When I was in my second term of pregnancy, my father died. Although he never met my daughter, he did know that she was on the way. And I’d like to think that it helped ease his mind when he knew that the end was coming. I’m fairly certain that his final thoughts were about my mother, and how she would manage. It must have been a comfort to know that after years of caring for him, she would have a new person to take care of—their first grandchild.
With this in mind, I suggested that my mother come up to New England to be closer to us. We were looking for a daycare provider, and since my mother was in good health (and certainly experienced), we gave her right of first refusal. She considered it, but decided that she enjoyed her life in New York City too much to leave. We settled for frequent visits back and forth, until I came up with a better plan.
When my daughter, Maddie, was eight years old, we took our first multigenerational road trip together. She, my mother, and I set off on “the road to independence,” also known as I-95. We traveled from New York City down to Washington, D.C., then further south to Colonial Williamsburg. On our return trip, we stopped in Baltimore and Philadelphia. Maddie had just completed a social studies unit on the American Revolution, and it was thrilling to see all of the historic places she had learned about.
It was a long, long trip, and I was the only driver; suffice it to say, a couple of legs took significantly more time than the GPS promised. At one point, we rewrote the words to Abba’s “Dancing Queen” in my honor: “You are the driving queen, old and mean …”
But we were able to reconnect with a number of family friends along the way. And we saw all of the sights: the Washington Monument, Mount Vernon, Independence Hall, the Lincoln Memorial, the White House. What stands out most for me, though, are specific personal moments. Fantastic crabcakes for lunch. A last-minute cruise on the Potomac. Trying (and failing) to play with a colonial hoop and stick on a Williamsburg lawn. Finding a little quiche place in Georgetown. And Maddie wanting to write a letter to then President Bush telling him that there should be carts selling water along the Mall (it was easily 90 degrees in the shade).
After several years of weekend visits, it was a treat for my mother and daughter to have so much time together. After 10 days, I returned home, a little worn out, but determined to make these Mother-Daughter-Grandmother vacations an annual tradition.
The next year, we visited Newport, Rhode Island, where we toured the magnificent Breakers and had a wonderful lunch in the town’s oldest pub. A subsequent summer found us in Niagara Falls. That was another marathon drive, but worth the trip when we arrived and saw the falls themselves. Stunning! The town, on the other hand, was a pretty shabby honky-tonk. But we made the most of it, trying all of the theme restaurants. We toured the rather pathetic wax museum and took (really stupid) pictures of each other with the celebrity figures, which, for the record, looked nothing like the actual celebrities. My mother, in her mid-seventies, was even game enough to go horseback riding. It was a surprise treat for Maddie, and I know she will never forget it. (Of course, she was about a half a mile ahead of us the entire time. Oh well.)

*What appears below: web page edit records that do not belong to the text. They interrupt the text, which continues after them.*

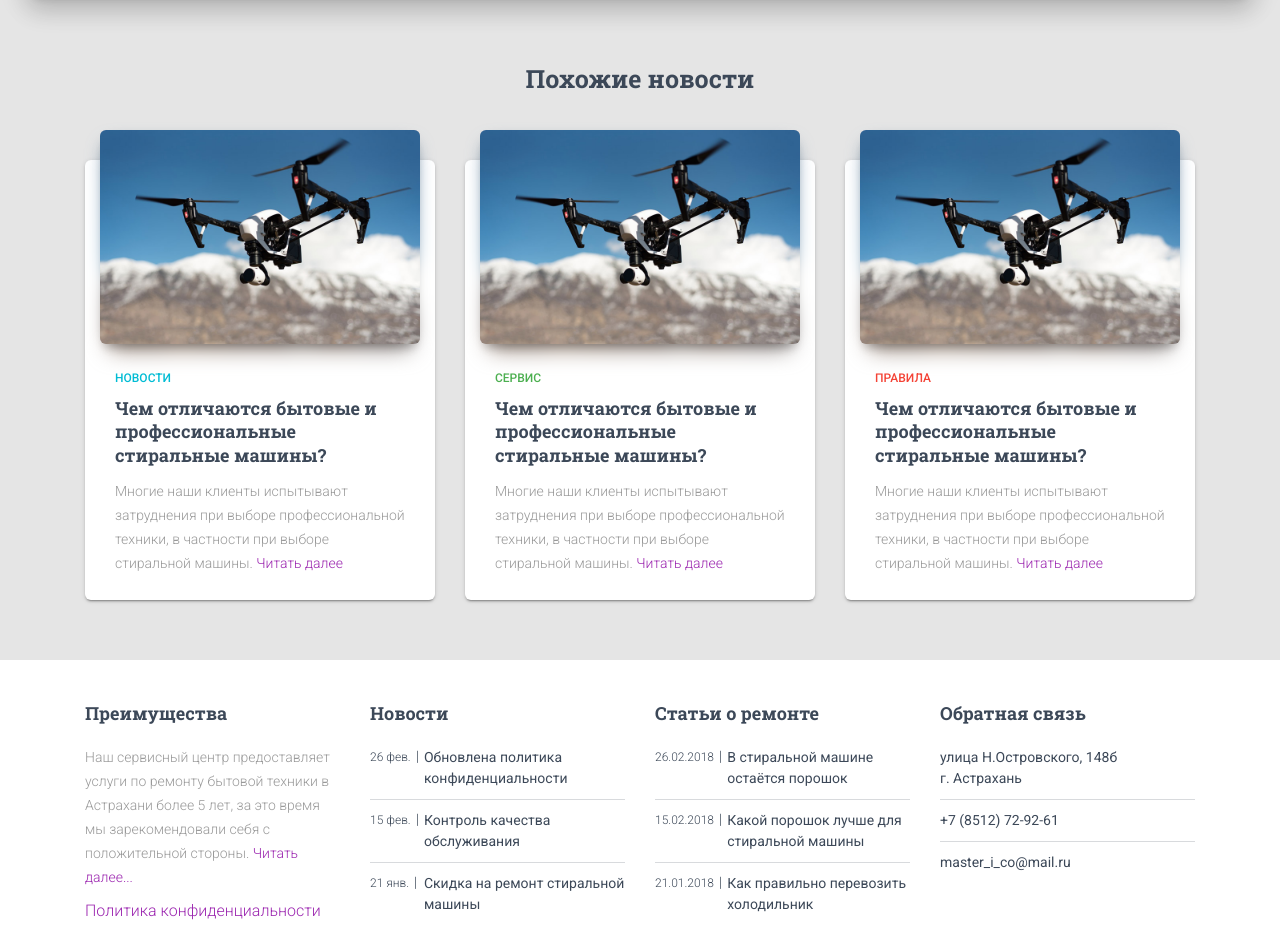
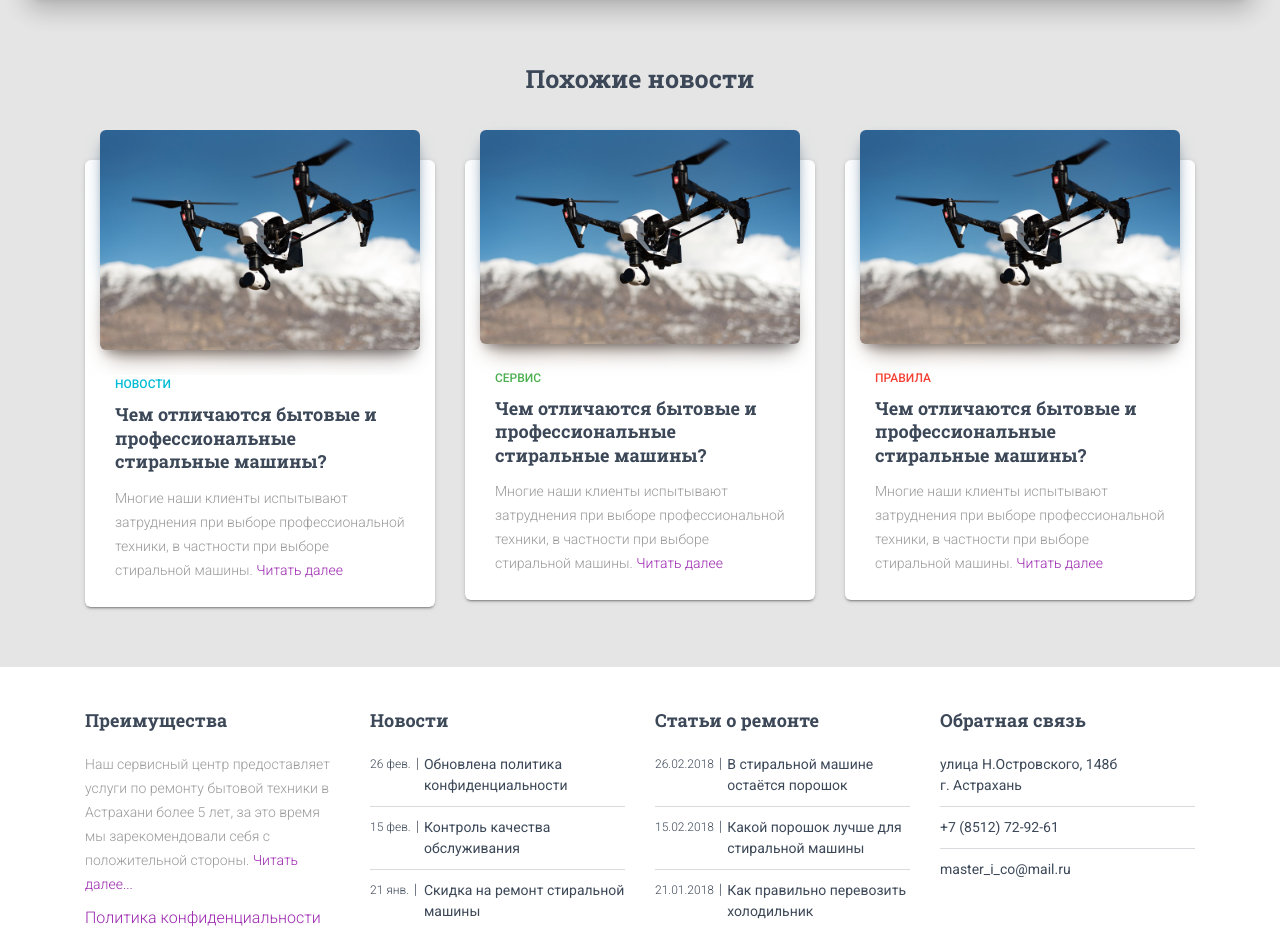
Before and after one commit to chernov-mac/master-i-co, a plain HTML site: page dist/fullstory.html in a window 1280 px wide. Shown: the part 4820-5750 px from the top of the page. Drawn offline with Linux system fonts and the light colour scheme.

Commit message:
Improved cards with picture

```diff
--- a/dist/fullstory.html
+++ b/dist/fullstory.html
@@ -230,8 +230,8 @@
                     <div class="row">
                         <div class="col-md-4">
                             <div class="card card-blog">
-                                <a href="#" class="card-header-wrapper">
-                                    <div class="card-header card-header-image">
+                                <a href="#" class="card-header-wrapper card-header-cover">
+                                    <div class="card-header card-header-image height-220">
                                         <img class="img img-raised" src="/uploads/img/news/copter.jpg">
                                     </div>
                                 </a>
--- a/src/theme/default/scss/theme.scss
+++ b/src/theme/default/scss/theme.scss
@@ -587,8 +587,8 @@
             display: block;
         }
         &-cover {
-            margin: -10px -10px -25px;
-            padding: 10px 10px 25px;
+            margin: -30px -10px -25px;
+            padding: 30px 10px 25px;
             overflow: hidden;
 
             img {
@@ -599,6 +599,11 @@
                 left: 0;
                 height: 100%;
                 object-fit: cover;
+            }
+
+            .card-plain & {
+                margin: -10px -10px -25px;
+                padding: 10px 10px 25px;
             }
         }
 
```
Also changed, not shown: dist/theme/default/css/theme.min.css, 1 other file.
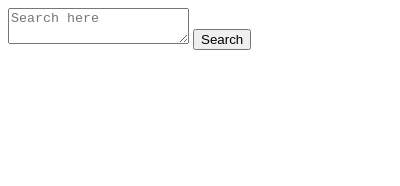
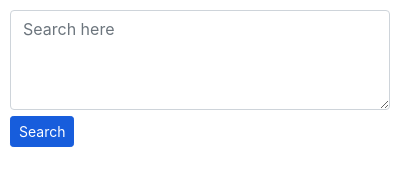
Before and after one commit to B-xu/Diff-Search, a browser extension: page src/popup/popup.html in a window 400 px wide. Drawn offline with nearby package versions, Linux system fonts and the light colour scheme.

Commit message:
Added popup styling

```diff
--- /dev/null
+++ b/src/popup/popup.css
@@ -0,0 +1,13 @@
+textarea{
+    width:300px!important;
+    height: 100px;
+    margin: 10px;
+}
+
+button{
+    margin:6px;
+    margin-left: 10px;
+    margin-bottom: 10px;
+    background-color: #175DDC!important;
+    border-color: #175DDC!important;
+}
--- a/src/popup/popup.html
+++ b/src/popup/popup.html
@@ -1,11 +1,15 @@
 <!DOCTYPE html>
     <head>
+        <link rel="stylesheet" href="https://maxcdn.bootstrapcdn.com/bootstrap/4.0.0/css/bootstrap.min.css" integrity="sha384-Gn5384xqQ1aoWXA+058RXPxPg6fy4IWvTNh0E263XmFcJlSAwiGgFAW/dAiS6JXm" crossorigin="anonymous">
+        <link rel="stylesheet" type="text/css" href="popup.css">
         <meta charset="utf-8">
         <title></title>
     </head>
     <body>
-        <textarea placeholder="Search here"></textarea>
-        <button>Search</button>
+        <div class="input-group">
+            <textarea class="md-textarea form-control" placeholder="Search here"></textarea>
+        </div>
+        <button type="button" class="btn btn-primary btn-sm">Search</button>
         <script src="popup.js" ></script>
     </body>
 </html>
```
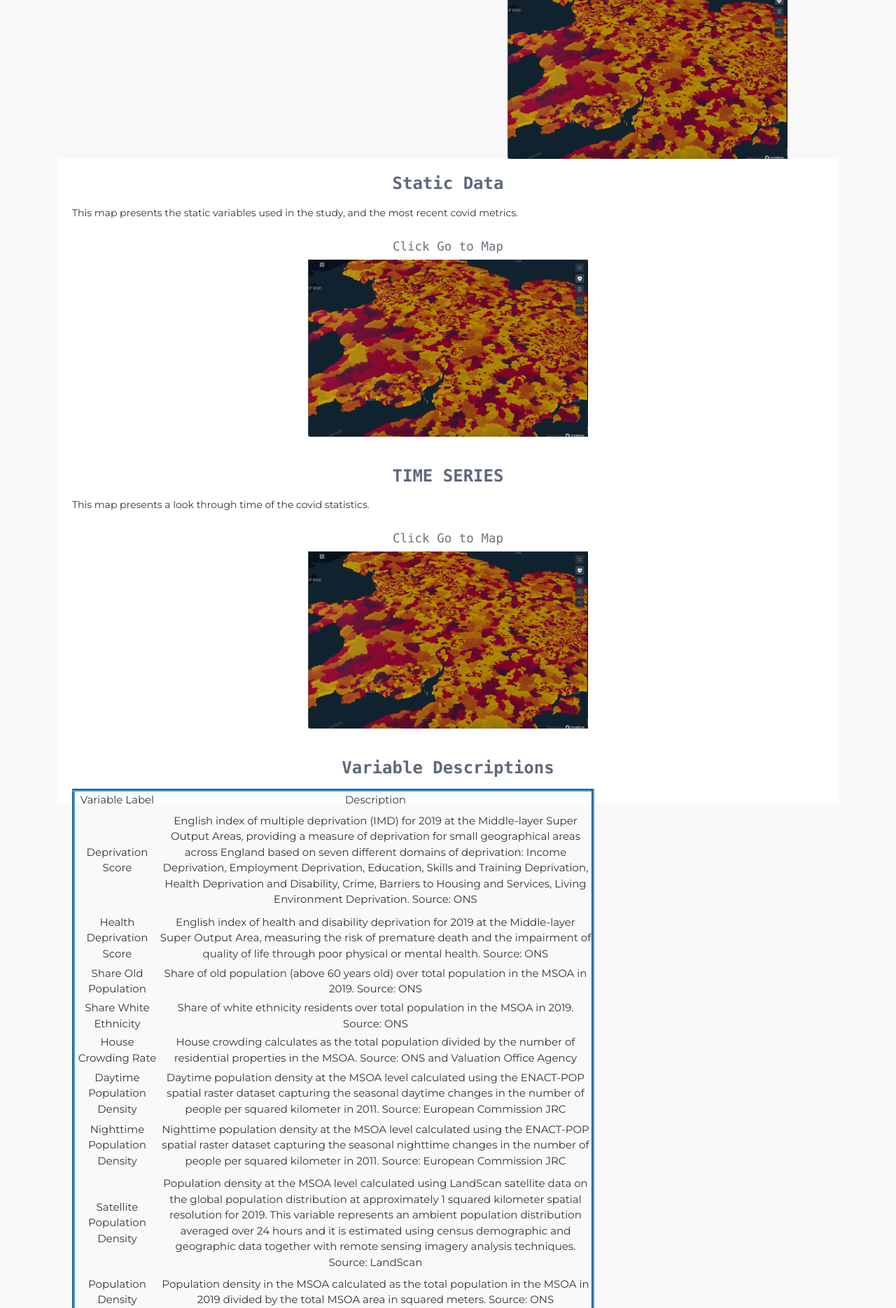
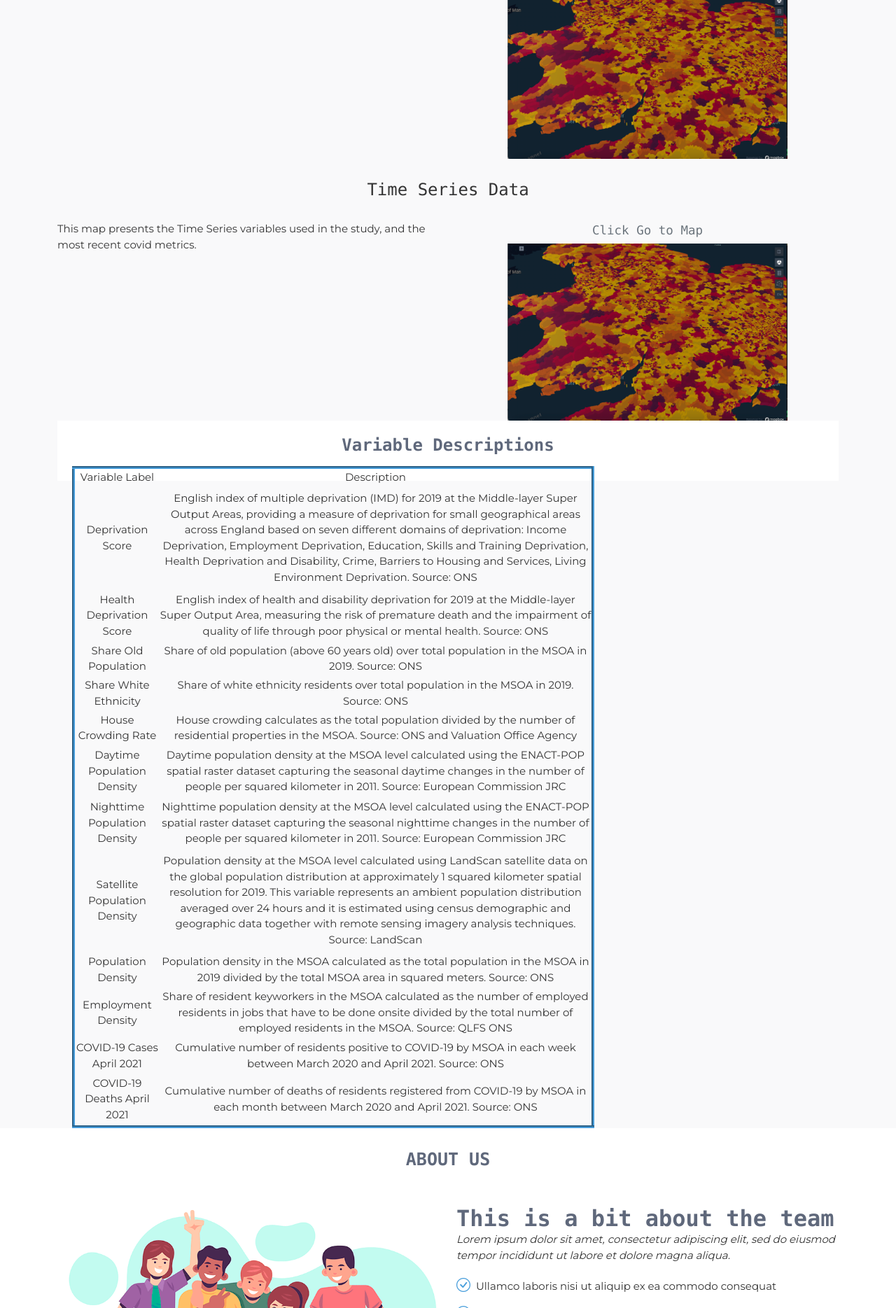
Before and after one commit to Quotennial/sheffield_mapping_frontend, a PHP site: page / in a window 1280 px wide. Shown: the part 809-2678 px from the top of the page at 70% size. Run offline with PHP 8.4, Linux system fonts and the light colour scheme.

Commit message:
viz sections

```diff
--- a/index.php
+++ b/index.php
@@ -84,7 +84,7 @@
   <main id="main">
     <br>
 
-    <!-- ======= Viz Alternative Section ======= -->
+    <!-- ======= Static VIZ ======= -->
     <section id="about" class="services section-bg">
       <div class="container">
         <div class="section-title">
@@ -110,44 +110,19 @@
       </div>
     </section><!-- End Viz alt Section -->
 
-
-
-    <!-- ======= VISUALISATION Section ======= -->
-    <section id="services" class="services section-bg">
+    <!-- ======= Timeseries VIZ ======= -->
+    <section id="about" class="services section-bg">
       <div class="container">
+        <div class="section-title">
+          <h4>Time Series Data</h4>
+        </div>
         <div class="row">
-          <div class="col-lg-12 col-md-12  align-items-stretch">
-            <div class="icon-box">
-              <h4><a href="">Static Data </a></h4>
-              <p style="text-align:justify"> This map presents the static variables used in the study, and the most recent covid metrics.
+          <div class="col-lg-6">
+            <p>
+              This map presents the Time Series variables used in the study, and the most recent covid metrics.
             </p>
-              <br>
-              <div class="text-center">
-                <h3 class="h5">
-                  <small class="text-muted">Click Go to Map</small>
-                </h3>
-                <!-- <p class="text-center text-secondary mt-0">Click Go to Map</p> -->
-                <a target=”_blank” href="Static_Covid_Map.html"><img class="img-rounded" src="assets/img/buttontoclick.png" style="height:400;width: 400px;"></a>
           </div>
-
-            </div>
-          </div>
-
-        </div>
-
-      </div>
-    </section><!-- End Services Section -->
-
-    <!-- ======= Portfolio Section ======= -->
-    <section id="portfolio" class="services section-bg">
-      <div class="container">
-        <div class="row">
-          <div class="col-lg-12 col-md-12  align-items-stretch">
-            <div class="icon-box">
-              <h4><a href="">TIME SERIES</a></h4>
-              <p style="text-align:justify">This map presents a look through time of the covid statistics.
-              </p>
-              <br>
+          <div class="col-lg-6 pt-4 pt-lg-0 content">
             <div class="text-center">
               <h3 class="h5">
                 <small class="text-muted">Click Go to Map</small>
@@ -159,10 +134,8 @@
         </div>
 
       </div>
+    </section><!-- End Viz alt Section -->
 
-
-      </div>
-    </section><!-- End Portfolio Section -->
 
 
     <!-- ======= Portfolio Section ======= -->
```
Lines whose indentation alone changed are shown as unchanged.
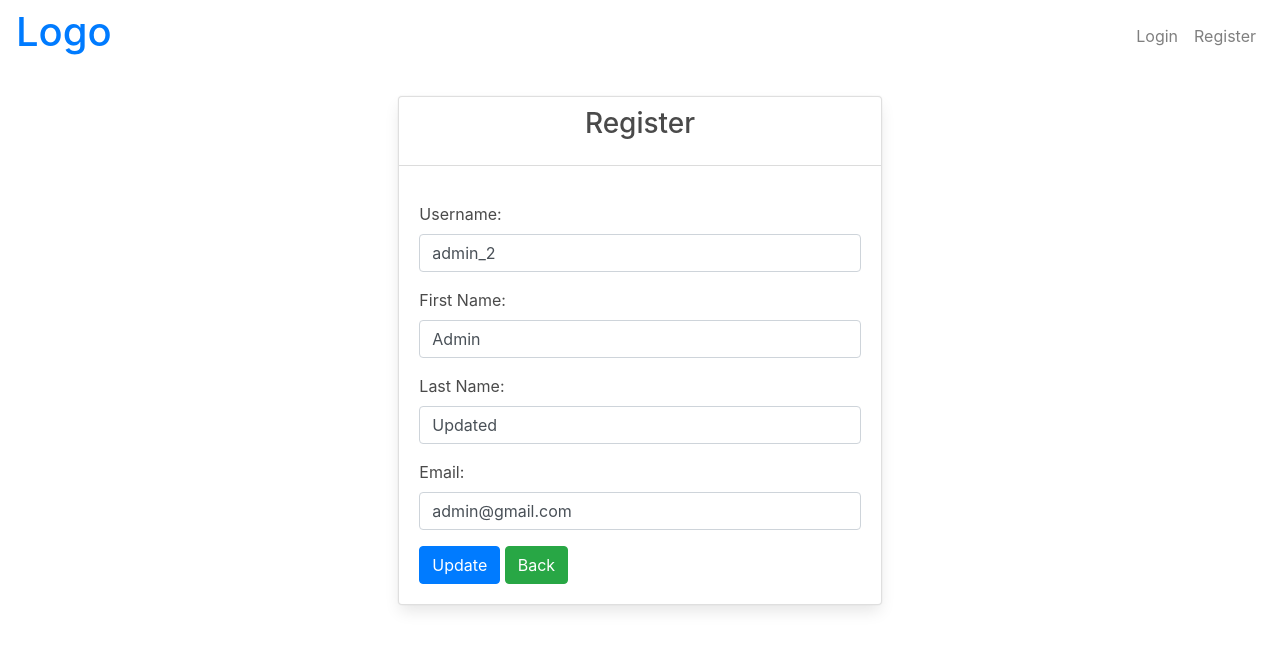
After one commit to princevishwa4/Django-channels_chatapp, a Django app: page /auth/update/1 in a window 1280 px wide. The commit adds this page. Shown: the top 650 px of the page. Run offline with Django 3.2, Linux system fonts and the light colour scheme; data comes from the database, SQL or seed files in the repository; both versions use the stored data as it was after the commit; some libraries are stand-ins or nearby versions.

Commit message:
enhanced project

```diff
--- a/account/forms.py
+++ b/account/forms.py
@@ -23,3 +23,45 @@ class LoginForm(AuthenticationForm, MathCaptchaField):
 	username = UsernameField(widget=forms.TextInput(attrs={'autofocus' : True, 'class' : 'form-control'}))
 	password = forms.CharField(strip=False, widget=forms.PasswordInput(attrs={'autocomplete' : 'current-password', 'class' : 'form-control'}))
 	captcha = MathCaptchaField(widget=MathCaptchaWidget(question_tmpl="What is the result of %(num1)i %(operator)s %(num2)i?"))
+
+
+class UpdateForm(forms.ModelForm):
+	# username = forms.CharField(required=True, widget=forms.TextInput(attrs={'class' : 'form-control'}))
+	# first_name = forms.CharField(required=True, widget=forms.TextInput(attrs={'class' : 'form-control'}))
+	# last_name = forms.CharField(required=True, widget=forms.TextInput(attrs={'class' : 'form-control'}))
+	# email = forms.EmailField(required=True, widget=forms.TextInput(attrs={'class' : 'form-control'}))
+
+	class Meta:
+		model = User
+		fields = ['username', 'first_name', 'last_name', 'email']
+		labels = {'first_name' : 'First Name', 'last_name' : 'Last Name', 'email' : 'Email'}
+		widgets = {'username' : forms.TextInput(attrs={'class' : 'form-control'}),
+					'first_name' : forms.TextInput(attrs={'class' : 'form-control'}),
+					'last_name' : forms.TextInput(attrs={'class' : 'form-control'}),
+					'email' : forms.EmailInput(attrs={'class' : 'form-control'})}
+
+	def clean_username(self):
+		username = self.cleaned_data.get('username')
+		print(self.instance.id)
+		try:
+			account = User.objects.exclude(id=self.instance.id).get(username=username)
+		except User.DoesNotExist:
+			return username
+		raise forms.ValidationError('Username is already been used by another user.')
+
+	def clean_email(self):
+		email = self.cleaned_data.get('email')
+		try:
+			account = User.objects.exclude(id=self.instance.id).get(email=email)
+		except User.DoesNotExist:
+			return email
+		raise forms.ValidationError('Email is already been used by another user.')
+
+	def save(self, commit=True):
+		user = super(UpdateForm, self).save(commit=False)
+		user.username = self.cleaned_data['username']
+		user.email = self.cleaned_data['email'].lower()
+
+		if commit:
+			user.save()
+		return user
--- /dev/null
+++ b/account/templates/account/update.html
@@ -0,0 +1,27 @@
+{% extends 'base.html' %}
+
+{% block content %}
+	<div class="col-sm-5 m-auto">
+		{% if form.non_field_errors %}
+			{% for error in form.non_field_errors %}
+				<p class="alert alert-danger my-3">{{error}}</p>
+			{% endfor %}
+		{% endif %}
+		<div class="card card-custom mx-4 mb-3 m-auto">
+			<h3 style="text-align: center; margin-top: 10px;">Register</h3>
+			<hr />
+			<div class="card-body">
+				<form method="POST" novalidate>
+					{% csrf_token %}
+					{% for elements in form %}
+						<div class="form-group">
+							{{elements.label_tag}} {{elements}} <small class="text-danger">{{elements.errors | striptags}}</small>
+						</div>
+					{% endfor %}
+					<input type="submit" value="Update" class="btn btn-primary">
+					<a href="{% url 'chat:home' %}" class="btn btn-success">Back</a>
+				</form>
+			</div>
+		</div>
+	</div>
+{% endblock content %}
--- a/account/urls.py
+++ b/account/urls.py
@@ -3,6 +3,7 @@ from account.views import (
     login_view,
     register_view,
     logout_view,
+    update_view,
 )
 
 
@@ -10,4 +11,5 @@ urlpatterns = [
     path('login/', login_view, name="login"),
     path('register/', register_view, name="register"),
     path('logout/', logout_view, name="logout"),
+    path('update/<int:id>', update_view, name="update"),
 ]
--- a/account/views.py
+++ b/account/views.py
@@ -1,9 +1,10 @@
 from django.contrib import messages
 from django.contrib.auth import login, logout, authenticate
+from django.contrib.auth.models import User
 from django.http import HttpResponseRedirect
 from django.shortcuts import render, redirect
 
-from account.forms import LoginForm, RegisterForm
+from account.forms import LoginForm, RegisterForm, UpdateForm
 
 
 def login_view(request):
@@ -48,3 +49,21 @@ def register_view(request):
 def logout_view(request):
     logout(request)
     return redirect("login")
+
+
+def update_view(request, id):
+    context = {}
+
+    if request.method == 'POST':
+        user = User.objects.get(id=id)
+        form = UpdateForm(request.POST, instance=user)
+        if form.is_valid():
+            messages.success(request, "Profile Updated Successfully.")
+            form.save()
+            return redirect("chat:home")
+    else:
+        user = User.objects.get(id=id)
+        form = UpdateForm(instance=user)
+
+    context['form'] = form
+    return render(request, 'account/update.html', context)
--- a/chat/models.py
+++ b/chat/models.py
@@ -1,7 +1,7 @@
 from django.db import models
 
 class Room(models.Model):
-    name = models.CharField(max_length=1000)
+    name = models.CharField(max_length=1000, unique=True)
 
     def __str__(self):
         return self.name
--- a/chat/views.py
+++ b/chat/views.py
@@ -24,7 +24,11 @@ def room(request, room_name, *args, **kwargs):
         for name in room_names:
             if name.id == int(room_name):
                 roomname = name.name
+
     else:
         roomname = room_name
+        if not Room.objects.filter(name=roomname).exists():
+            room = Room(name=roomname)
+            room.save()
     messages = Message.objects.filter(room=roomname)
     return render(request, "chat/room.html", {'room_name': roomname, 'username': request.user.username, 'messages': messages})
--- a/templates/snippets/header.html
+++ b/templates/snippets/header.html
@@ -7,7 +7,7 @@
                 Logo
             </a>
         </h1>
-        <div class="collapse navbar-collapse" id="navbarSupportedContent">
+        <div class="collapse navbar-collapse collapse.show" id="navbarSupportedContent">
             <ul class="navbar-nav ml-auto">
                 {% if not request.user.is_authenticated %}
                     <li class="nav-item">
```
Also changed, not shown: chat/templates/chat/home.html (+15 -0 lines), chat/migrations/0001_initial.py, chat/migrations/0002_alter_message_username.py (added), chat/migrations/0002_message.py (deleted), db.sqlite3.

One year, not up for a long drive, I suggested a cruise to Bermuda. The ship left right from Boston and I thought my mother would appreciate both the service onboard and the lovely island. I planned ahead and got a great deal on a mini-suite with a balcony. What I did not plan on was that we would sail right through a hurricane, resulting in a day’s delay and some terrible seasickness. But still, my mother was a trouper. Once recovered (naturally, her 24 hours of nausea coincided with her 78th birthday—just in case I didn’t feel enough guilt already), she traipsed all over Bermuda, absorbing 500 years of history in two and a half days.
After each of these vacations, Maddie and I have made scrapbooks for my mother. Enhancing dozens of photographs are ticket stubs, excerpts from restaurant reviews, pictures cut from brochures, and the odd souvenir (a playing card from a magic act, confetti from a bon voyage party, song lyrics) that only we understand. The monuments and mansions belong to everyone, but the inside jokes are ours alone.
I know both my mother and my daughter have enjoyed these excursions. But I may have gotten the most out of them myself. With my hectic schedule, it is a rare and wonderful thing to have uninterrupted time with two of my favorite women. And someday, when I’m a grandmother myself, I’ll remember what a good sport my mother was (despite endless drives, hurricanes, and horses) and rise to the occasion for my own grandchild.
In conclusion, I’d like to add to Barrie’s quote. “God gave us memory so we might have roses in December” . . . and mothers forever.